Solid State Technology and Devices Seminar: Taking electrons out of bioelectronics: transistors, ion channels, and shark’s electrosensors

Seminar | March 9 | 1-2 p.m. | Cory Hall, 521 Hogan Room

 Marco Rolandi, Department of Electrical Engineering, University of California, Santa Cruz

 Electrical Engineering and Computer Sciences (EECS)

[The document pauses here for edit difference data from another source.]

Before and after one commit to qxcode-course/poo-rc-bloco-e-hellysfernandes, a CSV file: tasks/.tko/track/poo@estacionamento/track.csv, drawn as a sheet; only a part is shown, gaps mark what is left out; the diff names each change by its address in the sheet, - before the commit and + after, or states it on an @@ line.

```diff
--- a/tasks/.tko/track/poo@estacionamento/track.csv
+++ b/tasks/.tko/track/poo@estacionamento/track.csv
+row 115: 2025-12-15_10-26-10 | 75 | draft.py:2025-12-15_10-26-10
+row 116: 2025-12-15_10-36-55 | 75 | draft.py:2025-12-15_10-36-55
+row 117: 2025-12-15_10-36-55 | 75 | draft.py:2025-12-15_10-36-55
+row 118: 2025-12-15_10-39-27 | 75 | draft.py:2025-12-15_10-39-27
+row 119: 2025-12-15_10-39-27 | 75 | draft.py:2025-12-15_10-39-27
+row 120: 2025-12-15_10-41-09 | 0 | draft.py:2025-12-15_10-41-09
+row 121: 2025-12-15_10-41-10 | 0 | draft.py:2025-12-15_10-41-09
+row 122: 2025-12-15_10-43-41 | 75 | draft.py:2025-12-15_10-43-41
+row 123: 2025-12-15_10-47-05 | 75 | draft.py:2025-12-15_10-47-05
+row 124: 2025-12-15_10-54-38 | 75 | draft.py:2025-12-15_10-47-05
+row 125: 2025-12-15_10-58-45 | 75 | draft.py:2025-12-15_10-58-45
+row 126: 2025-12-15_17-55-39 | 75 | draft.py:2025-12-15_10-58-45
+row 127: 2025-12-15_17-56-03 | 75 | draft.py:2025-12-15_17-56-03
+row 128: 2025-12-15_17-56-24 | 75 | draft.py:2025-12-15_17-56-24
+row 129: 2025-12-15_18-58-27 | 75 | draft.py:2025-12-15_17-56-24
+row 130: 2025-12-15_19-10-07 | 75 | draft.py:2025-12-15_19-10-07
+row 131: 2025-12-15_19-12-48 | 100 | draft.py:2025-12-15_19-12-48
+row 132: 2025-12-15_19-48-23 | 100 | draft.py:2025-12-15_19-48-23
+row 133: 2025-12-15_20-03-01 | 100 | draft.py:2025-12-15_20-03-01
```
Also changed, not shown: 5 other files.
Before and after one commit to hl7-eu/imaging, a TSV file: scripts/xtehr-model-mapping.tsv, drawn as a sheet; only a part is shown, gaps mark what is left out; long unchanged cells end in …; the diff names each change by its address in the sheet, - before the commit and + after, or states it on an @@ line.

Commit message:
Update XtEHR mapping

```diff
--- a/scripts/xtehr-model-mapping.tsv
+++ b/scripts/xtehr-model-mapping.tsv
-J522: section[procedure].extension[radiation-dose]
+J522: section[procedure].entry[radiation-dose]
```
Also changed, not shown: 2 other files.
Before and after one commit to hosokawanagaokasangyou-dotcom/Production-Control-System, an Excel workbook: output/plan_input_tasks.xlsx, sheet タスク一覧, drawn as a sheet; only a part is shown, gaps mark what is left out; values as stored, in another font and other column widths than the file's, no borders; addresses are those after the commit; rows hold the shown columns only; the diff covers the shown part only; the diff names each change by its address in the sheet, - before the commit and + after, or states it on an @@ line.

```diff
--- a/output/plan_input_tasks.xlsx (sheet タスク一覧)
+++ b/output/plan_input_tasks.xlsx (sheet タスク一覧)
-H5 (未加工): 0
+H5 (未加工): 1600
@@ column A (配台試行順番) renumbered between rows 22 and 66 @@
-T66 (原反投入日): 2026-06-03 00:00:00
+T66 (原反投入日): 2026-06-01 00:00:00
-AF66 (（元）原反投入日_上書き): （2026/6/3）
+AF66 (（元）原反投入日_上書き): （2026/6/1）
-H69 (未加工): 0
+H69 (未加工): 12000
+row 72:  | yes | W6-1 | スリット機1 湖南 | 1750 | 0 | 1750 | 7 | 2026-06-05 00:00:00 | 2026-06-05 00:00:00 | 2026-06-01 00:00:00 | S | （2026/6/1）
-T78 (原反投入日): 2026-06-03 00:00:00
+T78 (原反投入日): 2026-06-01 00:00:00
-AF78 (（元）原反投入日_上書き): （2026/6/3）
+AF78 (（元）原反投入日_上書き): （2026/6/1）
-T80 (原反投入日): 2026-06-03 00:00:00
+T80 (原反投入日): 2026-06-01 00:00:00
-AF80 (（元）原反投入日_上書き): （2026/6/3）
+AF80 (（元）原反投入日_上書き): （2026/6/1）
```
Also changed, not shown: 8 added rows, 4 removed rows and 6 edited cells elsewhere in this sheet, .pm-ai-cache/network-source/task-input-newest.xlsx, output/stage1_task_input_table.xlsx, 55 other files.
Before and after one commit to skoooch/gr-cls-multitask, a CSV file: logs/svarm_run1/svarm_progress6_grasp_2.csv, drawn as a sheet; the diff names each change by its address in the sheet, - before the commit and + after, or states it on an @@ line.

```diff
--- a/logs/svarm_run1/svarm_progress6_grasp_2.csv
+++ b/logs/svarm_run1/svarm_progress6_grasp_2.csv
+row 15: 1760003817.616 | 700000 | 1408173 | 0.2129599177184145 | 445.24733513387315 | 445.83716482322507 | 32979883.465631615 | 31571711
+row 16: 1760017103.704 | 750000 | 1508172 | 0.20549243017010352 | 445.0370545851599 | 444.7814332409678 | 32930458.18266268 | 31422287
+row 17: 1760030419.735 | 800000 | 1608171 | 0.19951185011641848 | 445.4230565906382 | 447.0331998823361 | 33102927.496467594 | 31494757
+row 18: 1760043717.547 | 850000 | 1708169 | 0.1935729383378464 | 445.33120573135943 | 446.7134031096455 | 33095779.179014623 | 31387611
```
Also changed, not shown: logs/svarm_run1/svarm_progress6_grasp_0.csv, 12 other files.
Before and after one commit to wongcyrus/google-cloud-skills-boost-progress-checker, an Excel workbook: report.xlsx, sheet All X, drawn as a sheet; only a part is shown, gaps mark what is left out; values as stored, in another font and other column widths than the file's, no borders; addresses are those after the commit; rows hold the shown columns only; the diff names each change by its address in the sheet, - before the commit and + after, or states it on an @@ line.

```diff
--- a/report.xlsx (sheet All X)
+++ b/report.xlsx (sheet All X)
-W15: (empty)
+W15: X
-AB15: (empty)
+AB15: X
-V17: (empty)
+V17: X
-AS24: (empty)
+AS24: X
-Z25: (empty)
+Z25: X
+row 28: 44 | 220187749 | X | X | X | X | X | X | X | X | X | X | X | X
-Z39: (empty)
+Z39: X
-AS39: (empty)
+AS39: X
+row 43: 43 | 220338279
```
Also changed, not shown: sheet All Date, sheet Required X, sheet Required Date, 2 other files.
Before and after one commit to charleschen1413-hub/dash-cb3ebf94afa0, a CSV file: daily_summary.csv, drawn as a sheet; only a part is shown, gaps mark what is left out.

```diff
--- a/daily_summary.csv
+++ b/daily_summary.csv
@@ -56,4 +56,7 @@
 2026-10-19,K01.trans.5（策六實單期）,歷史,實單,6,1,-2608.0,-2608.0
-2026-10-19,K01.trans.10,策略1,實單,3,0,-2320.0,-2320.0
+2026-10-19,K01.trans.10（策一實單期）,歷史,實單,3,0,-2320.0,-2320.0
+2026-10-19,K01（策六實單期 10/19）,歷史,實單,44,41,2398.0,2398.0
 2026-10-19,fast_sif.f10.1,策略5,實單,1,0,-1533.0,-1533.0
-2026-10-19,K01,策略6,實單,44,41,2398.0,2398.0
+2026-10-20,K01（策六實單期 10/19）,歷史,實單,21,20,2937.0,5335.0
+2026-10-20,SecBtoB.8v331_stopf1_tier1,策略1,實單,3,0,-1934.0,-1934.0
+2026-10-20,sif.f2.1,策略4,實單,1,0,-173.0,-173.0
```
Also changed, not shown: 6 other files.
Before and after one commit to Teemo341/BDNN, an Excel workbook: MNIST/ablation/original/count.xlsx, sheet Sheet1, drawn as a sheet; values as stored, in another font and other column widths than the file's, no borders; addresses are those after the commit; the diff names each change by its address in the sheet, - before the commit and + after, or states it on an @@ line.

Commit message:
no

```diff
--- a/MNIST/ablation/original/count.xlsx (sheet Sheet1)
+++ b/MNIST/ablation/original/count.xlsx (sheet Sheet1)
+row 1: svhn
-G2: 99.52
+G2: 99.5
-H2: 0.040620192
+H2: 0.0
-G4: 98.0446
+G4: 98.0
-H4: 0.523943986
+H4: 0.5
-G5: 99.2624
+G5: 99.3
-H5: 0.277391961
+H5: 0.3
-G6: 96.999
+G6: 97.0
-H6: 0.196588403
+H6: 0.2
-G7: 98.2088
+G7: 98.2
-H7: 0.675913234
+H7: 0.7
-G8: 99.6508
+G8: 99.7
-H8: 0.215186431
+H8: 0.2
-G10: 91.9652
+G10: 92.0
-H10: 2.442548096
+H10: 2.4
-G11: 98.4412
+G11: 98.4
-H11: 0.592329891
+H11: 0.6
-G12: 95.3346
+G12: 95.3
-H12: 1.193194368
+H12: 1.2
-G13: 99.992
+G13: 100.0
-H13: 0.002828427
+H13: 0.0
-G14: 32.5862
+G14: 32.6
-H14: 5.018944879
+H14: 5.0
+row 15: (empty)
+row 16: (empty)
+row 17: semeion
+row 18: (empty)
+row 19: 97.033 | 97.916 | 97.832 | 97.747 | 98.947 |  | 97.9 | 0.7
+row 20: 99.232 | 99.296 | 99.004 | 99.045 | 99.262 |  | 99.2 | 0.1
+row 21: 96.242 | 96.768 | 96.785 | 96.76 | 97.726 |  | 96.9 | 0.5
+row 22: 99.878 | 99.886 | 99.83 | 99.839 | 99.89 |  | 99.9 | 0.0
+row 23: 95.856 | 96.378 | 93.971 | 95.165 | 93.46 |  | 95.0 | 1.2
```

The quest for smaller and faster computing has mostly focused on controlling the flow of electrons and holes in nanoscale structures. In living systems, ionic and protonic currents affect physiological function. As such, ionic and protonic devices offer exciting opportunities for bioelectronics. Proton transport in nature is important for ATP oxidative phosphorylation in mitochondria, light activated proton pumping in bacteriorhodopsin, and the antibiotic gramicidin. All these systems have in common networks of hydrogen bonds formed by water and biomolecules − proton wires. Protons hop along these wires according to the Grotthuss mechanism. In analogy with dopants in electronic semiconductors, in proton wires acids are H+ ¬¬ donors and bases are H+ acceptors to yield H+ and OH- (proton hole) conductors. I will discuss bioprotonic devices with biopolymer H+ and OH- conductors such as diodes, complementary transistors, resistive memories, which can be easily integrated in a flexible platform. These devices communicate with enzymes, ion channels, and cells to monitor and control physiological function. Finally, I will provide insights in the electrosensing organs of sharks and skates.

 m.rivera@eecs.berkeley.edu, 510-642-3214